*** Begin section ***

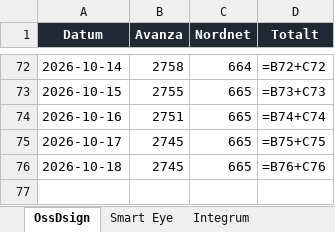
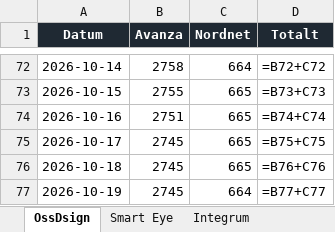
Before and after one commit to aktietracker/tracker, an Excel workbook: data/agartracker.xlsx, sheet OssDsign, drawn as a sheet; only a part is shown, gaps mark what is left out; values as stored, in another font and other column widths than the file's, no borders; formulas without a stored value are shown as written; charts and pictures not drawn; the diff names each change by its address in the sheet, - before the commit and + after, or states it on an @@ line.

```diff
--- a/data/agartracker.xlsx (sheet OssDsign)
+++ b/data/agartracker.xlsx (sheet OssDsign)
+row 77: 2026-10-19 | 2745 | 664 | =B77+C77
```
Also changed, not shown: sheet Integrum, sheet Smart Eye, charts or pictures, 3 other files.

*** End section ***

• _PROBLEM DETAILS_:
The whole listing above, word for word: repeat it with the pictures excluded.

• _EXERCISE SOLUTION_:
Before and after one commit to aktietracker/tracker, an Excel workbook: data/agartracker.xlsx, sheet OssDsign, drawn as a sheet; only a part is shown, gaps mark what is left out; values as stored, in another font and other column widths than the file's, no borders; formulas without a stored value are shown as written; charts and pictures not drawn; the diff names each change by its address in the sheet, - before the commit and + after, or states it on an @@ line.

```diff
--- a/data/agartracker.xlsx (sheet OssDsign)
+++ b/data/agartracker.xlsx (sheet OssDsign)
+row 77: 2026-10-19 | 2745 | 664 | =B77+C77
```
Also changed, not shown: sheet Integrum, sheet Smart Eye, charts or pictures, 3 other files.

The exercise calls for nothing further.